A: You can compare two at the same time. There is another report type which is the comparison of two versions to a target which makes for a three way comparison. But for the variance report I showed today, it is two versions at the same time.
Q: How do you organize the images to appear in a Constructability Report?
A: You can use the Vico Office Reporting Engine to organize your coordination meetings by distributing constructability reports to your teammates. The reports can be filtered by system, by trades involved, by severity, and with a complete description of the issue including screenshots and supporting images. This video explains how:
Q: Is it possible to create a CSI Masterformat Cost Plan Report in Vico Office? We like to organize our cost plans using Uniformat, but we are also interested in creating estimates broken out by CSI Masterformat 2004 Divisions and paragraph. Is this possible?
A: This is done by a combination of Codes and Tags.
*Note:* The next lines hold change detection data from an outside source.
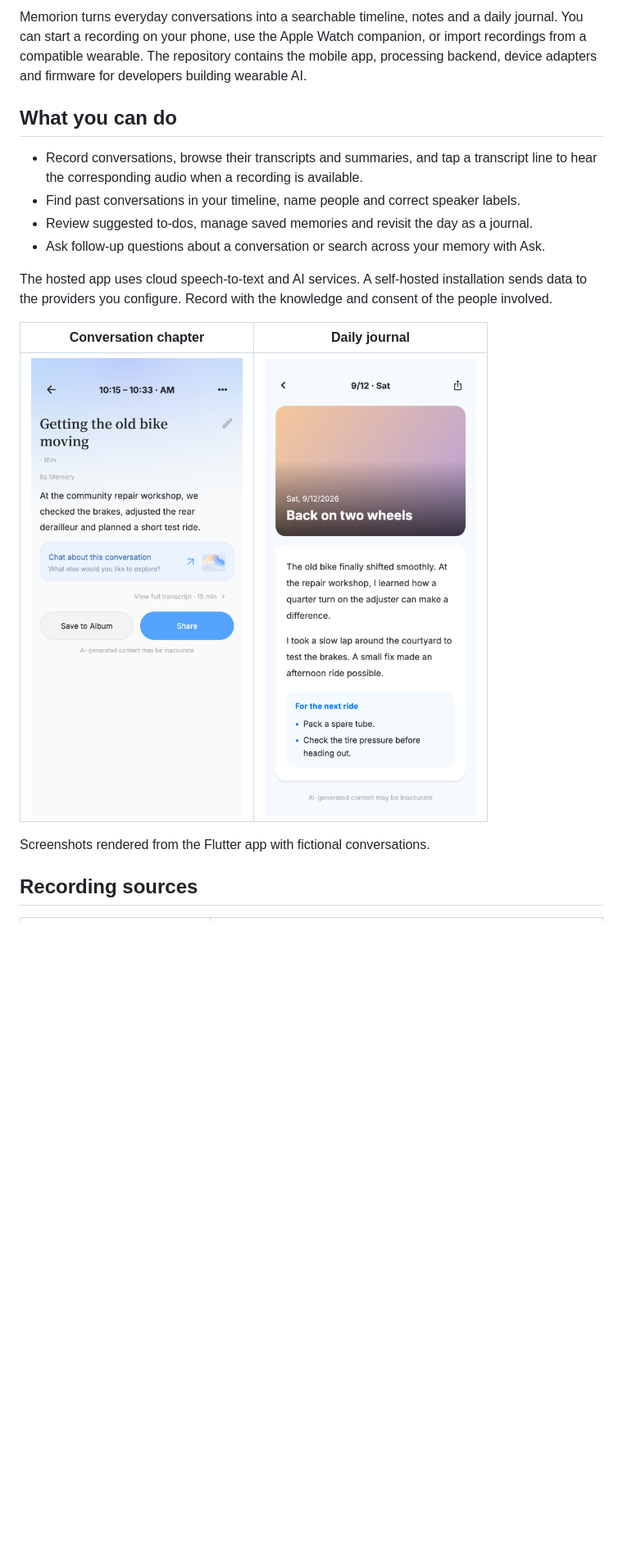
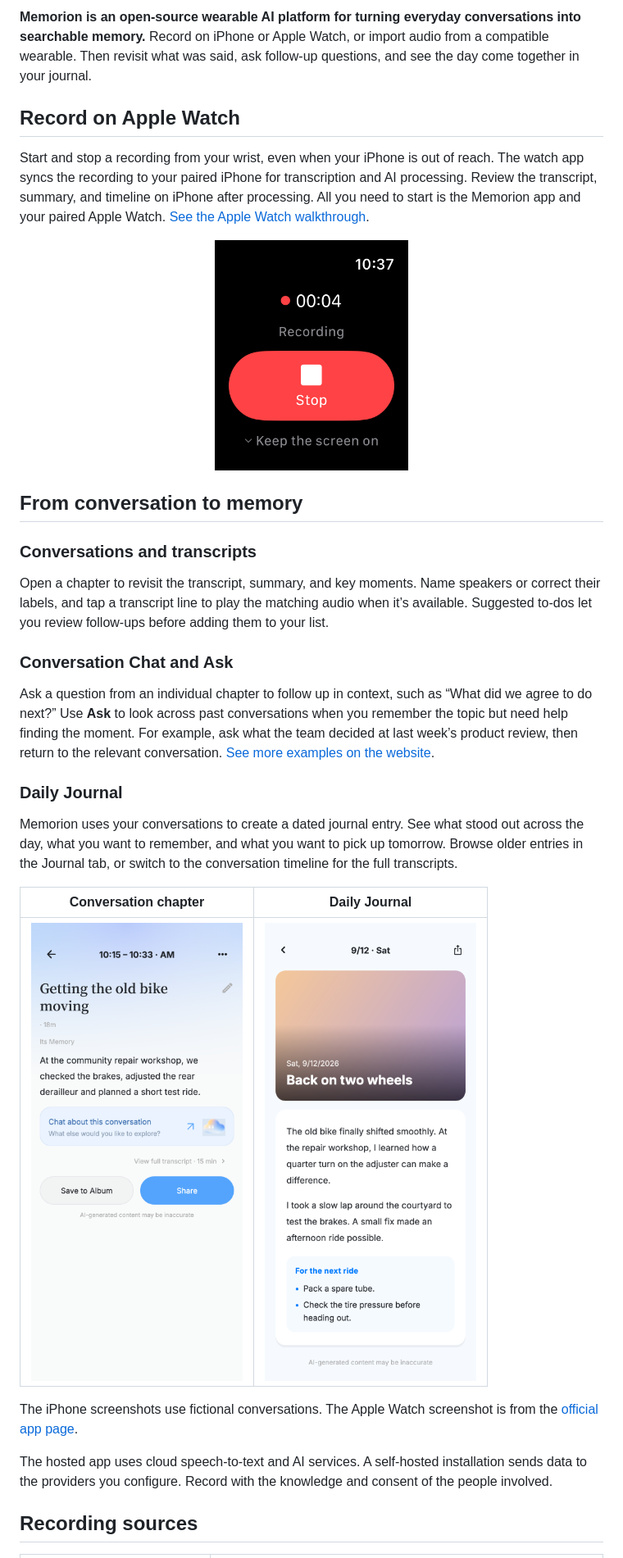
Before and after one commit to teaguexiao/memorion, a Markdown page: README.md, the part around one of its changes. Shown at 82% size. Rendered like a GitHub page; pictures changed too: docs/screenshots/apple-watch-recording.png (added); blank space fills up the shorter version.

Commit message:
docs: expand the Memorion product and developer overview (#1)
Co-authored-by: teaguexiao <5077702+teaguexiao@users.noreply.github.com>

```diff
--- a/README.md
+++ b/README.md
@@ -4,20 +4,33 @@
 
-Memorion turns everyday conversations into a searchable timeline, notes and a daily journal. You can start a recording on your phone, use the Apple Watch companion, or import recordings from a compatible wearable. The repository contains the mobile app, processing backend, device adapters and firmware for developers building wearable AI.
+**Memorion is an open-source wearable AI platform for turning everyday conversations into searchable memory.** Record on iPhone or Apple Watch, or import audio from a compatible wearable. Then revisit what was said, ask follow-up questions, and see the day come together in your journal.
 
-## What you can do
+## Record on Apple Watch
 
-- Record conversations, browse their transcripts and summaries, and tap a transcript line to hear the corresponding audio when a recording is available.
-- Find past conversations in your timeline, name people and correct speaker labels.
-- Review suggested to-dos, manage saved memories and revisit the day as a journal.
-- Ask follow-up questions about a conversation or search across your memory with Ask.
+Start and stop a recording from your wrist, even when your iPhone is out of reach. The watch app syncs the recording to your paired iPhone for transcription and AI processing. Review the transcript, summary, and timeline on iPhone after processing. All you need to start is the Memorion app and your paired Apple Watch. [See the Apple Watch walkthrough](https://memorion.me/en/app).
+
+<p align="center"><img src="docs/screenshots/apple-watch-recording.png" width="236" alt="Memorion on Apple Watch showing an active recording and the Stop button"></p>
+
+## From conversation to memory
+
+### Conversations and transcripts
+
+Open a chapter to revisit the transcript, summary, and key moments. Name speakers or correct their labels, and tap a transcript line to play the matching audio when it’s available. Suggested to-dos let you review follow-ups before adding them to your list.
+
+### Conversation Chat and Ask
+
+Ask a question from an individual chapter to follow up in context, such as “What did we agree to do next?” Use **Ask** to look across past conversations when you remember the topic but need help finding the moment. For example, ask what the team decided at last week’s product review, then return to the relevant conversation. [See more examples on the website](https://memorion.me/).
+
+### Daily Journal
+
+Memorion uses your conversations to create a dated journal entry. See what stood out across the day, what you want to remember, and what you want to pick up tomorrow. Browse older entries in the Journal tab, or switch to the conversation timeline for the full transcripts.
+
+| Conversation chapter | Daily Journal |
+| :---: | :---: |
+| <img src="docs/screenshots/conversation.png" width="260" alt="Conversation chapter summarizing a bicycle repair workshop"> | <img src="docs/screenshots/daily-journal.png" width="260" alt="Daily Journal entry with a checklist for the next bicycle ride"> |
+
+The iPhone screenshots use fictional conversations. The Apple Watch screenshot is from the [official app page](https://memorion.me/en/app).
 
 The hosted app uses cloud speech-to-text and AI services. A self-hosted installation sends data to the providers you configure. Record with the knowledge and consent of the people involved.
-
-| Conversation chapter | Daily journal |
-| :---: | :---: |
-| <img src="docs/screenshots/conversation.png" width="290" alt="Conversation chapter about a bicycle repair workshop"> | <img src="docs/screenshots/daily-journal.png" width="290" alt="Daily journal entry with a checklist for the next bicycle ride"> |
-
-Screenshots rendered from the Flutter app with fictional conversations.
 
 ## Recording sources
 
```
Also changed, not shown: other parts of README.md (+13 -10 lines), README.zh-CN.md (+35 -19 lines), docs/screenshots/apple-watch-recording-zh.png (added).
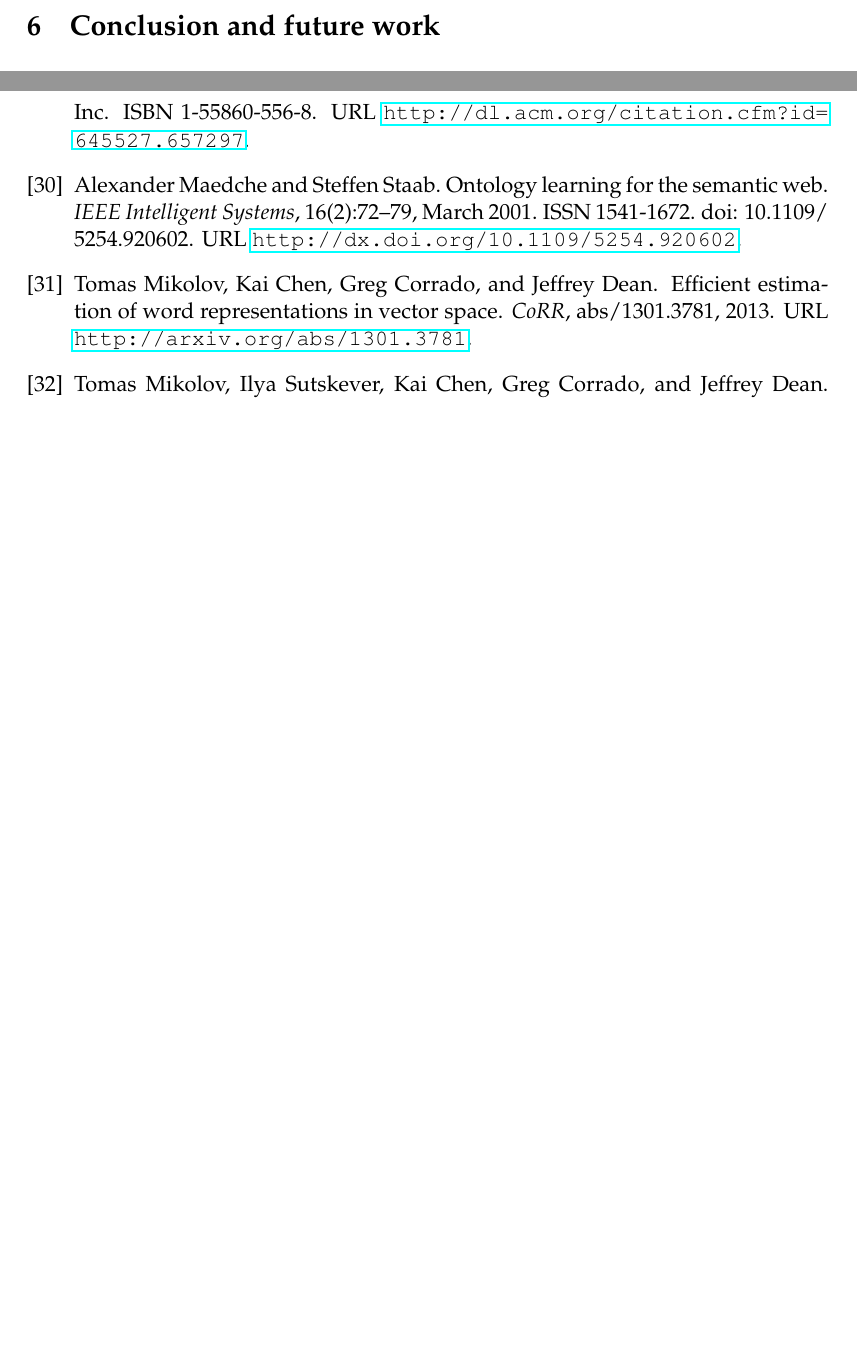
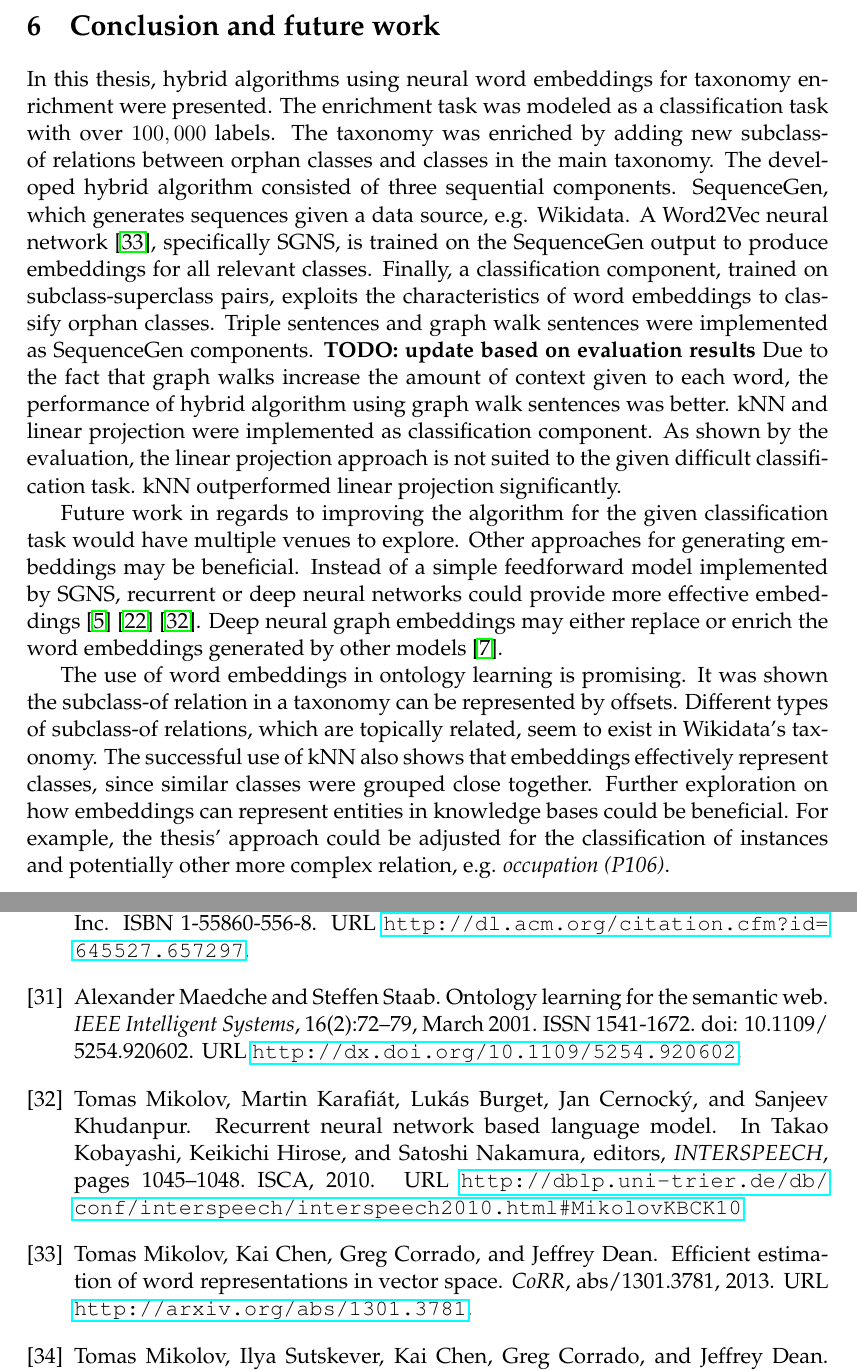
Before and after one commit to AlexBaier/bachelorthesis, a LaTeX thesis (thesis/thesis.ltx, which reads thesis/bibliography.bib, thesis/conclusion.ltx): two parts of pages 59 and 63 of 65, joined at a grey line, cut so that both start at the same text, the shorter picture padded with empty space. The pictures show the PDF file thesis/thesis.pdf that the author committed with the source.

Commit message:
Started Chapter "Conclusion".

```diff
--- a/thesis/bibliography.bib
+++ b/thesis/bibliography.bib
@@ -647,3 +672,11 @@ url="http://dx.doi.org/10.1007/978-3-319-38791-8_10"
+  keywords = {dblp},
+  pages = {1045-1048},
+  publisher = {ISCA},
+  timestamp = {2015-06-21T06:10:05.000+0200},
+  title = {Recurrent neural network based language model.},
+  url = {http://dblp.uni-trier.de/db/conf/interspeech/interspeech2010.html#MikolovKBCK10},
+  year = 2010
+}
 
 
 % wikidata subclass of documentation
--- /dev/null
+++ b/thesis/conclusion.ltx
@@ -0,0 +1,26 @@
+In this thesis, hybrid algorithms using neural word embeddings for taxonomy enrichment were presented.
+The enrichment task was modeled as a classification task with over $100,000$ labels.
+The taxonomy was enriched by adding new subclass-of relations between orphan classes and classes in the main taxonomy.
+The developed hybrid algorithm consisted of three sequential components.
+SequenceGen, which generates sequences given a data source, e.g. Wikidata.
+A Word2Vec neural network \cite{Mikolov2013}, specifically SGNS, is trained on the SequenceGen output to produce embeddings for all relevant classes.
+Finally, a classification component, trained on subclass-superclass pairs, exploits the characteristics of word embeddings to
+classify orphan classes.
+Triple sentences and graph walk sentences were implemented as SequenceGen components.
+\textbf{TODO: update based on evaluation results}
+Due to the fact that graph walks increase the amount of context given to each word, the performance of hybrid algorithm using graph walk sentences was better.
+kNN and linear projection were implemented as classification component.
+As shown by the evaluation, the linear projection approach is not suited to the given difficult classification task.
+kNN outperformed linear projection significantly.
+
+Future work in regards to improving the algorithm for the given classification task would have multiple venues to explore.
+Other approaches for generating embeddings may be beneficial.
+Instead of a simple feedforward model implemented by SGNS, recurrent or deep neural networks could provide more effective embeddings \cite{Arisoy2012} \cite{Ororbia2017} \cite{Mikolov2010}.
+Deep neural graph embeddings may either replace or enrich the word embeddings generated by other models \cite{Cao2016}.
+
+The use of word embeddings in ontology learning is promising.
+It was shown the subclass-of relation in a taxonomy can be represented by offsets.
+Different types of subclass-of relations, which are topically related,  seem to exist in Wikidata's taxonomy.
+The successful use of kNN also shows that embeddings effectively represent classes, since similar classes were grouped close together.
+Further exploration on how embeddings can represent entities in knowledge bases could be beneficial.
+For example, the thesis' approach could be adjusted for the classification of instances and potentially other more complex relation, e.g. \textit{occupation (P106)}.
```
Also changed, not shown: thesis/thesis.ltx (+1 -0 lines), thesis/thesis.pdf, thesis/bibliography.bib (25 more changed lines).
The example in the video shows how to group all the carpentry scope, the concrete scope, etc.
Q: Which Uniformat code system is used in Vico Office? The traditional sixteen division system or the new thirty plus division system?
A: In the example used above it was the 2004 CSI Masterformat. But of course, it works as well with the sixteen division five character version. It is just whatever your preference is... and you can carry both as well if you would like… It’s just defining a new tag in your cost plan and it becomes available for reporting purposes.
With our international customers we’ve seen that owners would like to see costs reported in the breakdown structure that they’ve defined and with the tag system that we discussed this is possible. So for each of the cost line items that you use… that are in your standard database…you can add your own codes and tags so that you can report using the customer breakdown structure.
Q: Is there an elemental or a Masterformat reference project that customers can use to build their cost plan?
A: Absolutely. I think that what you are looking for is what we call the virtual warehouse or 5D Data Pack that we have available. That has three layers of Uniformat with the activities and materials and labor resources coded in the CSI Masterformat. You can contact us for more information on it.
Q: What types of reports are avilable for our planners, PMs, and Supers?
A: Resource Histograms can be used to show labor resources by number, labor hours, or materials for a construction project. You can filter for specific materials or trades and use the reports to communicate directly with Subs, suppliers, and the Owner. All of these report types are available in Vico Office – no need for tedious spreadsheets.
Q: Is tagged data from the database exposed in Schedule Planner for things like cost codes?
A: At the moment it is not, but further integration is on the way. The tags are available in the Task Manager view where you do the actual mapping of the cost information to the tasks that you defined and want to use in your project.
Q: How can we create a cash flow curve for our project? Does it involve scheduling our payments received and payments sent out?
A: An important part of construction project planning is scheduling the payment of vendors and the payment milestones from the Owner. This can be done easily in Vico Office and then generate the resulting cash flow curve.
Q: How does the Super or PM register the actuals completed on the jobsite?
A: Another key report in Vico Office is generated out on the jobsite by the Superintendent or PM. By simply walking the jobsite and noting the percent complete per location, s/he tracks the actual productivity of each Sub. When these actual productivity rates are charted against the baseline schedule, we can quickly forecast where problems may occur and take remedial action right away. Completion reports in Vico Office keep track of the targeted vs. actual quantities, consumption, and production rates of each Sub. All of this information can also be viewed as a target vs. actual histogram.